◆ **Problem to solve**: Scan the records for the word "UserId". Report each line where it occurs.

◆ **Provided data**:
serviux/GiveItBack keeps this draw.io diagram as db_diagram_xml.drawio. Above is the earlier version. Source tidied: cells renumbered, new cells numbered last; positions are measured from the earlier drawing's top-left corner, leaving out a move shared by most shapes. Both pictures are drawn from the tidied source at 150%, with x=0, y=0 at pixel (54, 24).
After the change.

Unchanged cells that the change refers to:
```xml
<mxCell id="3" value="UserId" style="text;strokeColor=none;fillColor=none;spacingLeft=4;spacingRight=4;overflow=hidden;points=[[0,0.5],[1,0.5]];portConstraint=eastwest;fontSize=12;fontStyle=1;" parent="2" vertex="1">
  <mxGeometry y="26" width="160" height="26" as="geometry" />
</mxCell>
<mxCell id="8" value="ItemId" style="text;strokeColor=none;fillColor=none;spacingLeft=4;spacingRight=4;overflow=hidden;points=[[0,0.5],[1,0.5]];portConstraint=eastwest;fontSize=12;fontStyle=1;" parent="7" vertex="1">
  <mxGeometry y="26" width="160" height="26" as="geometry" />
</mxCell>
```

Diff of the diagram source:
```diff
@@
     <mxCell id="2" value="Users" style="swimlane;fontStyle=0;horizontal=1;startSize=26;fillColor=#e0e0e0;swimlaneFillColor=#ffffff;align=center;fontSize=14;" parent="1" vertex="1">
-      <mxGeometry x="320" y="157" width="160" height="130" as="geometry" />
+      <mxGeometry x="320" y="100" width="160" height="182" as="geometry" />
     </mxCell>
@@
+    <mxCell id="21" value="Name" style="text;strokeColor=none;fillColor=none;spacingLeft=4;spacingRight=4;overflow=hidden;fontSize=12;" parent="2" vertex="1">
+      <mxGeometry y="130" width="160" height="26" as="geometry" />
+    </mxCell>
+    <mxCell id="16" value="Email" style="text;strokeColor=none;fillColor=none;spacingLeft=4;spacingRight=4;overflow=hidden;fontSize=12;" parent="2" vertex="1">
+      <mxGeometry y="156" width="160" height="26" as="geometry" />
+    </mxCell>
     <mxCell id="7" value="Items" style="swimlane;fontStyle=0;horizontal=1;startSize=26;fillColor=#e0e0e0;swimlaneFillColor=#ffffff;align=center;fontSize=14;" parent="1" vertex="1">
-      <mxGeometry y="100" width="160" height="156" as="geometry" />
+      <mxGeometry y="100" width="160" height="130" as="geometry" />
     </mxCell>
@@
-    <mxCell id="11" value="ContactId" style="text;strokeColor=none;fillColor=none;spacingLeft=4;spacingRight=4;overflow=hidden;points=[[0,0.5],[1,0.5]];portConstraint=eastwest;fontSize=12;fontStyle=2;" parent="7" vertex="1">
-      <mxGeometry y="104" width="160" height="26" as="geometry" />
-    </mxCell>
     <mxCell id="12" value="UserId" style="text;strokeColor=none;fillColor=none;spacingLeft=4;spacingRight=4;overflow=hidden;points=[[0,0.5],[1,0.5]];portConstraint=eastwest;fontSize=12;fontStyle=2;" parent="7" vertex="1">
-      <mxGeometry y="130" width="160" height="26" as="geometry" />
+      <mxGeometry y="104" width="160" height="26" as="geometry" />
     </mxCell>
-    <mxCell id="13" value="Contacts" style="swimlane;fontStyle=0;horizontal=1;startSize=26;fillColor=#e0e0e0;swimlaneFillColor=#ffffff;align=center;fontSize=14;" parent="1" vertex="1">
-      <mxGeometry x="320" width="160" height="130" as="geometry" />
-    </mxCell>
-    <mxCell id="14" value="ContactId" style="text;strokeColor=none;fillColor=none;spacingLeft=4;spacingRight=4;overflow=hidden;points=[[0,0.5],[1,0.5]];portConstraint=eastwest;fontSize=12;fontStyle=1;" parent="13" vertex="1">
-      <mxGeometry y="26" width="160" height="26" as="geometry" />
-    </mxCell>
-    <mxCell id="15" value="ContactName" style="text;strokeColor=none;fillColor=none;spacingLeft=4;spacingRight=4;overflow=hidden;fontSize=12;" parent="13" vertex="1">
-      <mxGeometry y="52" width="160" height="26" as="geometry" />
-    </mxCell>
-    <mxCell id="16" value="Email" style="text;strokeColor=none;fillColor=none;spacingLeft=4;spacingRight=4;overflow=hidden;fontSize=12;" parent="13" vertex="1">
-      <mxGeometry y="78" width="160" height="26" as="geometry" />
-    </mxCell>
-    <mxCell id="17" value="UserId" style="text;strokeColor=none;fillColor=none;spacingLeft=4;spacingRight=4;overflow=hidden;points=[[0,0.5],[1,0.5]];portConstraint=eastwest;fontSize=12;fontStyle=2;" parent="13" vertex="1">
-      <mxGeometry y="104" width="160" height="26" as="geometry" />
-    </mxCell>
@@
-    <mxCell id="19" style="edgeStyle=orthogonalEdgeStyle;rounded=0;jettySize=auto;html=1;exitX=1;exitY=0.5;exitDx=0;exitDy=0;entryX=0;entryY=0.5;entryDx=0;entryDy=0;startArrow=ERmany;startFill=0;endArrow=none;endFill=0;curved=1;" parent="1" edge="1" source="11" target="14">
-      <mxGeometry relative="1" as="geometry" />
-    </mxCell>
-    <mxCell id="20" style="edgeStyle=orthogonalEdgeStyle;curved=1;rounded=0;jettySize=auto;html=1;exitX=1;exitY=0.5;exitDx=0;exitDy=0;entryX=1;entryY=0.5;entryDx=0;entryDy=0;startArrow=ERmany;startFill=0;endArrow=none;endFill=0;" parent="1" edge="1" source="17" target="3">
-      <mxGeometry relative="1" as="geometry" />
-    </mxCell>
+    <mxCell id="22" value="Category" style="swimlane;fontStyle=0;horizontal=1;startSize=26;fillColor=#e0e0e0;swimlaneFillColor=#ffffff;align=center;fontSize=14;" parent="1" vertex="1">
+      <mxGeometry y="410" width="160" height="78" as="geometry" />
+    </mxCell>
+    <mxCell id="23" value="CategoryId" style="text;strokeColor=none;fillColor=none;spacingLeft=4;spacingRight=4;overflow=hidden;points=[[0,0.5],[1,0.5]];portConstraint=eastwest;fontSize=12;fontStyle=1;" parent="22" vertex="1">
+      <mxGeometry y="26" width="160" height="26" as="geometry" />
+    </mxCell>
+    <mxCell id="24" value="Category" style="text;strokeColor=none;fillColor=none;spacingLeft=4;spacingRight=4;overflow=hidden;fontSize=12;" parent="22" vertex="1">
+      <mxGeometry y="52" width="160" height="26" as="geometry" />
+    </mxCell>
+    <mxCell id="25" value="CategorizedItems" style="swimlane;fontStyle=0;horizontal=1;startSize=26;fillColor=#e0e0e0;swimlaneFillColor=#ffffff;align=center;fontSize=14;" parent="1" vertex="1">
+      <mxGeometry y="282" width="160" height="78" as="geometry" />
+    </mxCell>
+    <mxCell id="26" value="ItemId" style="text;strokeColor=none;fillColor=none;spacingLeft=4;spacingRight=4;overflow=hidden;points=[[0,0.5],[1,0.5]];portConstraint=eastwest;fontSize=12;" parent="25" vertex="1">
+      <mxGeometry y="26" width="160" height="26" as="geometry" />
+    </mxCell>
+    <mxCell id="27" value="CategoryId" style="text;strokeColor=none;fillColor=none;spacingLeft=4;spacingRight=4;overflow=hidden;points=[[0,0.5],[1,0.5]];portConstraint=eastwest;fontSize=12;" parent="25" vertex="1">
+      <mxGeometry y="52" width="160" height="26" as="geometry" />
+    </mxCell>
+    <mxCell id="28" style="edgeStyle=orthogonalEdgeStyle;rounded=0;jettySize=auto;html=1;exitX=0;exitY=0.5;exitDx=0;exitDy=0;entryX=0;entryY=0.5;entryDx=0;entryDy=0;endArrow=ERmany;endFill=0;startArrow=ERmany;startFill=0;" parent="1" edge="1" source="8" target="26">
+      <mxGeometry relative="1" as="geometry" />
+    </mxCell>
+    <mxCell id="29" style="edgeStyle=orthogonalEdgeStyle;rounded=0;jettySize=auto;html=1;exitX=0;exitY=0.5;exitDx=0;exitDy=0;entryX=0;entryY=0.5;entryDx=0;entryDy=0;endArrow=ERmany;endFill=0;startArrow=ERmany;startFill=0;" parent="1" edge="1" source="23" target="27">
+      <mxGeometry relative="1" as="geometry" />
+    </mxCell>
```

◆ **Answer box**:
<mxCell id="3" value="UserId" style="text;strokeColor=none;fillColor=none;spacingLeft=4;spacingRight=4;overflow=hidden;points=[[0,0.5],[1,0.5]];portConstraint=eastwest;fontSize=12;fontStyle=1;" parent="2" vertex="1">
     <mxCell id="12" value="UserId" style="text;strokeColor=none;fillColor=none;spacingLeft=4;spacingRight=4;overflow=hidden;points=[[0,0.5],[1,0.5]];portConstraint=eastwest;fontSize=12;fontStyle=2;" parent="7" vertex="1">
-    <mxCell id="17" value="UserId" style="text;strokeColor=none;fillColor=none;spacingLeft=4;spacingRight=4;overflow=hidden;points=[[0,0.5],[1,0.5]];portConstraint=eastwest;fontSize=12;fontStyle=2;" parent="13" vertex="1">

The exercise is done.